__Available records__.
——

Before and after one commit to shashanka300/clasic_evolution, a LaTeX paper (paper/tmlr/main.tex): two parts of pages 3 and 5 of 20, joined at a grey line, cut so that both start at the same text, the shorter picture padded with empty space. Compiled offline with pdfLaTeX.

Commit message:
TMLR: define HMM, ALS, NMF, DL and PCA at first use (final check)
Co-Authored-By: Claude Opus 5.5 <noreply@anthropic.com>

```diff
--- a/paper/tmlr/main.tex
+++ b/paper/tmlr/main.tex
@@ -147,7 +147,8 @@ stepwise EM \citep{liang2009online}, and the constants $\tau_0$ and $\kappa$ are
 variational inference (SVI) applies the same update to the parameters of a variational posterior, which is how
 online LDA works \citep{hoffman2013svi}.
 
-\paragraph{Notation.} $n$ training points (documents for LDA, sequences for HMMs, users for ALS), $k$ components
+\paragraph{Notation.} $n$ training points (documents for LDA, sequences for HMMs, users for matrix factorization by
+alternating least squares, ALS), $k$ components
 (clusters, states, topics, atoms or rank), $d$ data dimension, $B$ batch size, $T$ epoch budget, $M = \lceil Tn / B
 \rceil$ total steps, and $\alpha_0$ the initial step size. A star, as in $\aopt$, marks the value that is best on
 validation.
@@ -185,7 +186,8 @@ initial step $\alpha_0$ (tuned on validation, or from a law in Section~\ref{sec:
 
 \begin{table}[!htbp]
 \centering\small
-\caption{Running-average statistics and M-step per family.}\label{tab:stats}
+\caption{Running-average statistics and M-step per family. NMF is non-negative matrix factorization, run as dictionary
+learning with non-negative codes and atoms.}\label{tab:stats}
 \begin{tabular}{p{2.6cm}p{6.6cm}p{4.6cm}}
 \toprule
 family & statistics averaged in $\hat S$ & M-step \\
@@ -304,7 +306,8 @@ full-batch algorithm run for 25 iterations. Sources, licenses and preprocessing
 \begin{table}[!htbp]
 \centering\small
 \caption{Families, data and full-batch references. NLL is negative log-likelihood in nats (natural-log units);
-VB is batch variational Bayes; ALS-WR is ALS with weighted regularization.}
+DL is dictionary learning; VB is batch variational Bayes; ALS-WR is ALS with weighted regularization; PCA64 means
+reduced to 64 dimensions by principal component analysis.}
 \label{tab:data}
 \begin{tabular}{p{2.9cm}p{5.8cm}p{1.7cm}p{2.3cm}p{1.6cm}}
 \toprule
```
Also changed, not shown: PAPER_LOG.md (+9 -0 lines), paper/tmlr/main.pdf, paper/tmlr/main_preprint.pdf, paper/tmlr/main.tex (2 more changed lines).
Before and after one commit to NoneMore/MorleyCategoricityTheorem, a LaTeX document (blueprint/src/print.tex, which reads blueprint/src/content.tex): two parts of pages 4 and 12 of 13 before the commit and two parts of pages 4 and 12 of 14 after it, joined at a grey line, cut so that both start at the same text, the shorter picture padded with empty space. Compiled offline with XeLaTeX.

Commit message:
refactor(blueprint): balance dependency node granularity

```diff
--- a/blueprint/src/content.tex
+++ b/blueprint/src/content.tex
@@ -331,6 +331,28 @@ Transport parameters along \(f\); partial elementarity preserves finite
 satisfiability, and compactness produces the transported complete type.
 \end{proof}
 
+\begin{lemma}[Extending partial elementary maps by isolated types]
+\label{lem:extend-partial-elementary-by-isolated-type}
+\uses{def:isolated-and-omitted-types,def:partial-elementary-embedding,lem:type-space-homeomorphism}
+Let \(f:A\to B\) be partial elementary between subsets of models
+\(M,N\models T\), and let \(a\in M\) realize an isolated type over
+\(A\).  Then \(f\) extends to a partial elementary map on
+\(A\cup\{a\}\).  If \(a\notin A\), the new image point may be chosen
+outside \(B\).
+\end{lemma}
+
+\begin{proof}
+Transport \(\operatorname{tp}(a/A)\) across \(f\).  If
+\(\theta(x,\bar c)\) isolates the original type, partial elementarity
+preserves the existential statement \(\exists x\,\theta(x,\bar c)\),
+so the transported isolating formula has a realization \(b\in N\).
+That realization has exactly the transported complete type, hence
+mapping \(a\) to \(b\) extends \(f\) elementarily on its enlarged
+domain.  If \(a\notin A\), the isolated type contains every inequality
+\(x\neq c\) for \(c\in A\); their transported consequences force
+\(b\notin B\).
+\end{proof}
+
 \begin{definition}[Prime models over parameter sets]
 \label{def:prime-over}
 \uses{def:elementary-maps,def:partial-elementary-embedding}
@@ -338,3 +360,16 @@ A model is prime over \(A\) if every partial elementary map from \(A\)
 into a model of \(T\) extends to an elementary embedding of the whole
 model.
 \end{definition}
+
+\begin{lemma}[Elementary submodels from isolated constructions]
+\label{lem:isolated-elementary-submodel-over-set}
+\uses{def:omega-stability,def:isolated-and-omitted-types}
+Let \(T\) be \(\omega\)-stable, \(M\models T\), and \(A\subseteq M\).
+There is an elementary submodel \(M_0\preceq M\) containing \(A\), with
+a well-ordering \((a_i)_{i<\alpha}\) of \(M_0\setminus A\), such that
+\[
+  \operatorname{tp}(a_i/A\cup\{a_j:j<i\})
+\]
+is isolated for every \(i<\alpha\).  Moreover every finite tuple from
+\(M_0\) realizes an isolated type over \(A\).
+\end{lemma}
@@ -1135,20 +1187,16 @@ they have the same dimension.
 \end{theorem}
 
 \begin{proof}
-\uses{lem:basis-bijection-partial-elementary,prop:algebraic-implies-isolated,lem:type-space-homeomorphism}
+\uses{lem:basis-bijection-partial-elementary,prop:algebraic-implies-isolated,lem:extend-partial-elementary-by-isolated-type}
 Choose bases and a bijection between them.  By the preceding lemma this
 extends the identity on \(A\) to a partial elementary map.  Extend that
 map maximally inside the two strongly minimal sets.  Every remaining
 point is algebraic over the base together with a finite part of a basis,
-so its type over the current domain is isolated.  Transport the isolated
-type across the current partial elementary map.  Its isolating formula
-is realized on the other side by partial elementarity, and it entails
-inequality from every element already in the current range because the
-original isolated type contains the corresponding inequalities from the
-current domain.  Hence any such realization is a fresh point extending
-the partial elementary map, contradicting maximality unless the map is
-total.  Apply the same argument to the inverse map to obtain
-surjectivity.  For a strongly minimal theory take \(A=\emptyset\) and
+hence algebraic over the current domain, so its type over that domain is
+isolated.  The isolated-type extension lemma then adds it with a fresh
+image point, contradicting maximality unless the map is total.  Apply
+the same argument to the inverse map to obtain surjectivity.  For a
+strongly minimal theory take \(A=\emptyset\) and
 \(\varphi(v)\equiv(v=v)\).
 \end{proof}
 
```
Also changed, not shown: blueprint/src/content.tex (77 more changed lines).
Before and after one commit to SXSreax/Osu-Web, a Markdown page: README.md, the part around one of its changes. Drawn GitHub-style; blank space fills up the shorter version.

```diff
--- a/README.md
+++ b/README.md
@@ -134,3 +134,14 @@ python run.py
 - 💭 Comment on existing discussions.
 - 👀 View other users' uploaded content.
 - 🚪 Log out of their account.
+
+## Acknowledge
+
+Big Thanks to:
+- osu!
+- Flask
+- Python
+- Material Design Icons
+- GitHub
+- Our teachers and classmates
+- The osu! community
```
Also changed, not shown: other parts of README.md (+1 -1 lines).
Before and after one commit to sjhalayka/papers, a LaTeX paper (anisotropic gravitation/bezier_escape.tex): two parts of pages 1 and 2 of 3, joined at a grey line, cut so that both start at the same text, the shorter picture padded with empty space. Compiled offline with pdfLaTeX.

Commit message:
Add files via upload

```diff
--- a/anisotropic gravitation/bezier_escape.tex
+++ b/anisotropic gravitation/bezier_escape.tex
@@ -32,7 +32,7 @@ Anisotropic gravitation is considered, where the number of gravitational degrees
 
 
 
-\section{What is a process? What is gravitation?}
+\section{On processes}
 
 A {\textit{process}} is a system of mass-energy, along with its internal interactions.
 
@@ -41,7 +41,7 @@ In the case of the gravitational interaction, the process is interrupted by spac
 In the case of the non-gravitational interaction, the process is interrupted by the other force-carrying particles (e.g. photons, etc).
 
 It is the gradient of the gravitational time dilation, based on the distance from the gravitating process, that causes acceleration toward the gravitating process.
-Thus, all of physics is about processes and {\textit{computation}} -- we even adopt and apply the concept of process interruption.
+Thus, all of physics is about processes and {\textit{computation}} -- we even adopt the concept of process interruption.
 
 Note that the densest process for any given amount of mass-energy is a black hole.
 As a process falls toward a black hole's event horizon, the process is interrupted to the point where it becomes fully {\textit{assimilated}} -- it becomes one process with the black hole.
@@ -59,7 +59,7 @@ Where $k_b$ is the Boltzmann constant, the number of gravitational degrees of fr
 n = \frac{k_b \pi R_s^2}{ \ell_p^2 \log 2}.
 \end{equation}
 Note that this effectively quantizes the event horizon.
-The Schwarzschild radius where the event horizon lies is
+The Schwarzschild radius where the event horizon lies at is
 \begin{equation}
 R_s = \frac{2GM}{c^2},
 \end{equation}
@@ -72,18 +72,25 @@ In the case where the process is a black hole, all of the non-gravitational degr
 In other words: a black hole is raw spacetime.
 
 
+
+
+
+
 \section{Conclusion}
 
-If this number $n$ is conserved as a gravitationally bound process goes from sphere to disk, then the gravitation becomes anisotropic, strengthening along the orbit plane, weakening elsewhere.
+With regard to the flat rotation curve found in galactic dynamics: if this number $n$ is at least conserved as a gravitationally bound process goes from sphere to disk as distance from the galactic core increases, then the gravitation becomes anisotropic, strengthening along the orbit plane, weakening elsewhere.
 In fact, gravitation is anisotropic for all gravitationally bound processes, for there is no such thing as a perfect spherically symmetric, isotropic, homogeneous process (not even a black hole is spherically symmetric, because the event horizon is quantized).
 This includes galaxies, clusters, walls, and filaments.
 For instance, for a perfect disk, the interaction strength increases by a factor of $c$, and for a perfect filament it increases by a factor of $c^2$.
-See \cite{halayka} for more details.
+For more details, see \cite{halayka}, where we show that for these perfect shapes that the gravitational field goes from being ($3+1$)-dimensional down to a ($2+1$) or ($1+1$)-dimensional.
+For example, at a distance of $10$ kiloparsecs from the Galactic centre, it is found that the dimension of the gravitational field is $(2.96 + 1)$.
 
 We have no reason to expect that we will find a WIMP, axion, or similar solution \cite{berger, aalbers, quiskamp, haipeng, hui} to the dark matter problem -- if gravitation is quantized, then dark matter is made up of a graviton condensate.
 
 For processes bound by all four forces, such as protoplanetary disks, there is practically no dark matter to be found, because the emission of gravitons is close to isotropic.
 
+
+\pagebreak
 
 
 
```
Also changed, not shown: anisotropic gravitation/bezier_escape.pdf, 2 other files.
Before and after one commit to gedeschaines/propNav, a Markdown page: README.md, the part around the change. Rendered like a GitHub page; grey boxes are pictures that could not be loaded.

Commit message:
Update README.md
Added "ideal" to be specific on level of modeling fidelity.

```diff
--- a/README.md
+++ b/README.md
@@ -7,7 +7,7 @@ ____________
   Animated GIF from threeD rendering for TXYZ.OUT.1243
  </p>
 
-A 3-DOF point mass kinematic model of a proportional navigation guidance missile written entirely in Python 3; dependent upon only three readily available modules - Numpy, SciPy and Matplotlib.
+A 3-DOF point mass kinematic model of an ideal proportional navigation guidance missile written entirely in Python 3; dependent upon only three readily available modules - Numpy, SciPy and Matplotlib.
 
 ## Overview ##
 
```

——

__About this exercise__.
Report only how many lines in the entries contain "transported".

__Response to the task__.
4